For five years now I have had the huge pleasure of working at the Histon Early Years Centre. Once a fortnight I spend a full Wednesday doing dance with all the children, ages ranging from 2 and a half to four.  It is a great privilege and joy to explore dance with these youngest of dancers. It is a delight to accompany them as they develop and journey along their understanding of their bodies, in relation to their peers, their teachers, and their environment, and in response to me, their teacher.

Last year, the centre built a new studio space – enlightened management ! – and now the children have a huge, uncluttered arts space in which to explore movement, music and dance in all its richness.

A beautifully sunny day in late November, with the childrens’ long winter shadows filling the dance space, intensifying their delight in their rolling, striding, jumping, and spinning.

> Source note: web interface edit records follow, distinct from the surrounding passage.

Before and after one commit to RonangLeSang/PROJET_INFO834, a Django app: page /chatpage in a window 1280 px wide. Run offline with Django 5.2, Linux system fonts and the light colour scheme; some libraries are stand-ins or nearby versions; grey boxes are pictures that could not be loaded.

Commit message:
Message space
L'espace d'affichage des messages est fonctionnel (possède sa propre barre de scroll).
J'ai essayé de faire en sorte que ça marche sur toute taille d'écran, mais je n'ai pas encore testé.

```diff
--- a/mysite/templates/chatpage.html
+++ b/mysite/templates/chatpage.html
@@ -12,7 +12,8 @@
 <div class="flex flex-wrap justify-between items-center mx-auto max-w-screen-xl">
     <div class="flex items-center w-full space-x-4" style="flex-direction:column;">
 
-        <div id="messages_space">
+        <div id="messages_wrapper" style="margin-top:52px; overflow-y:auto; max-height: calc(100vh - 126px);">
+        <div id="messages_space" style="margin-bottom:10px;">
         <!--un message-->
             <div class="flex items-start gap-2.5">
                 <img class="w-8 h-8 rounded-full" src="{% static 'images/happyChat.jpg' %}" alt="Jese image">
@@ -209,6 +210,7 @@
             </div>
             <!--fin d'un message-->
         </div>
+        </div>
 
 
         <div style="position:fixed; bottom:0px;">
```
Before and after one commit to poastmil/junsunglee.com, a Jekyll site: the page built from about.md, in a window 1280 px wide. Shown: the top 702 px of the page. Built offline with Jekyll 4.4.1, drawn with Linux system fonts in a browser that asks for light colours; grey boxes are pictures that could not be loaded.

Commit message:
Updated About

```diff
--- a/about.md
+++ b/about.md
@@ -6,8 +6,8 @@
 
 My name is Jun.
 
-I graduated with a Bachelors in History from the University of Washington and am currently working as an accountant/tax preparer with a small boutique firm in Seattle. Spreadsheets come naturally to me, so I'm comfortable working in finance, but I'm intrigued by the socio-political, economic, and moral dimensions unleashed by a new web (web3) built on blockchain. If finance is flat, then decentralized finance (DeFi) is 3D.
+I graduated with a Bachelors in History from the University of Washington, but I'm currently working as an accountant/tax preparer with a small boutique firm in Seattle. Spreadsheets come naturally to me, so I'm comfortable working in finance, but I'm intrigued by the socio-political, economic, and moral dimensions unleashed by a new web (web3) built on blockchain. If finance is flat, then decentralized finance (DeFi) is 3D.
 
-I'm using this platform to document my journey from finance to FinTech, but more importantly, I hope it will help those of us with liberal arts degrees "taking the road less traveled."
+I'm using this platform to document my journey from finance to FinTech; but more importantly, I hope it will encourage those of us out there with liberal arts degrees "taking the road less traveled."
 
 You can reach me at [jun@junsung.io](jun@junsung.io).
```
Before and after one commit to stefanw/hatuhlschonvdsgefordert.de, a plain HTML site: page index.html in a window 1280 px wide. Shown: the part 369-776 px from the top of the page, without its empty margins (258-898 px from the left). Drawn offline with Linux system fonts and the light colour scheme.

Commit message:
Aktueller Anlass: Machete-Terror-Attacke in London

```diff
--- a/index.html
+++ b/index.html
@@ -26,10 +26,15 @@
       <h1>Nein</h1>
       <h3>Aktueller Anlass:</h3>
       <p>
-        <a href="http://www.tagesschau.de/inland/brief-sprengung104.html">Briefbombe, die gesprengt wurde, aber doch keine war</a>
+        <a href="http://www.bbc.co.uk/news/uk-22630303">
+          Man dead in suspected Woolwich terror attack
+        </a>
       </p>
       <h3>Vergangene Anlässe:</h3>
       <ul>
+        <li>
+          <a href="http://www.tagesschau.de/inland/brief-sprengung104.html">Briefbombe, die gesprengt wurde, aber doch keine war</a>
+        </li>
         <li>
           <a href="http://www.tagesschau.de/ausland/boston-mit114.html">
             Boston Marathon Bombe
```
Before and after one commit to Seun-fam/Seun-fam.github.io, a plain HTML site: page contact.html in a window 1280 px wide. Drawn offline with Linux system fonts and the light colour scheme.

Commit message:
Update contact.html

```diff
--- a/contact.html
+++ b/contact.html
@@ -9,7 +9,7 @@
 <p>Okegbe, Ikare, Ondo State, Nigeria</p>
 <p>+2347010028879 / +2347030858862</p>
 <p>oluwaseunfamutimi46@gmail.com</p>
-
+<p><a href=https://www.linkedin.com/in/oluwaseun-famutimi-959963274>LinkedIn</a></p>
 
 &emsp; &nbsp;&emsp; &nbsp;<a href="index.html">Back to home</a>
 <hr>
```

Dance is a unique and direct form of communication, rooted deep in our physical and emotional selves. Dance provides opportunity for children to be active in both a structured and creative way. Through dance children explore what their body is, what their body can do, and how it absorbs information about themselves and their environment. Dance is inclusive – we all have bodies, we can all dance – we all have individual movement patterns, sequences and ranges.

Dance is fundamental to creative play and imagination, and is part of the development of language, and expression. Dancing in a fun and safe environment allows very young children the crucial experiences needed for fundamental physiological development of the proprioceptive and vestibular systems. It helps them develop the neurological patterning needed to create healthy and strong brain maps of the body – helping coordination, balance, motor skill, flexibility, dexterity – vital skills for life.
20 minutes of dancing acts as neurological tonic – with huge health promoting effects.

And it is SO much fun! And, certainly at a young age, effortless. Children are dancing all the time – whether skipping to school, or climbing trees, or pretending to be a curled up hedgehog. They are natural dancers, and we want to encourage them to remain so for as long as possible. The aim for every child is to be able to respond fully and richly to the world around them – this happens through experience, and dance certainly contributes to that all important experience.

Dancing helps to “do” and to “be”.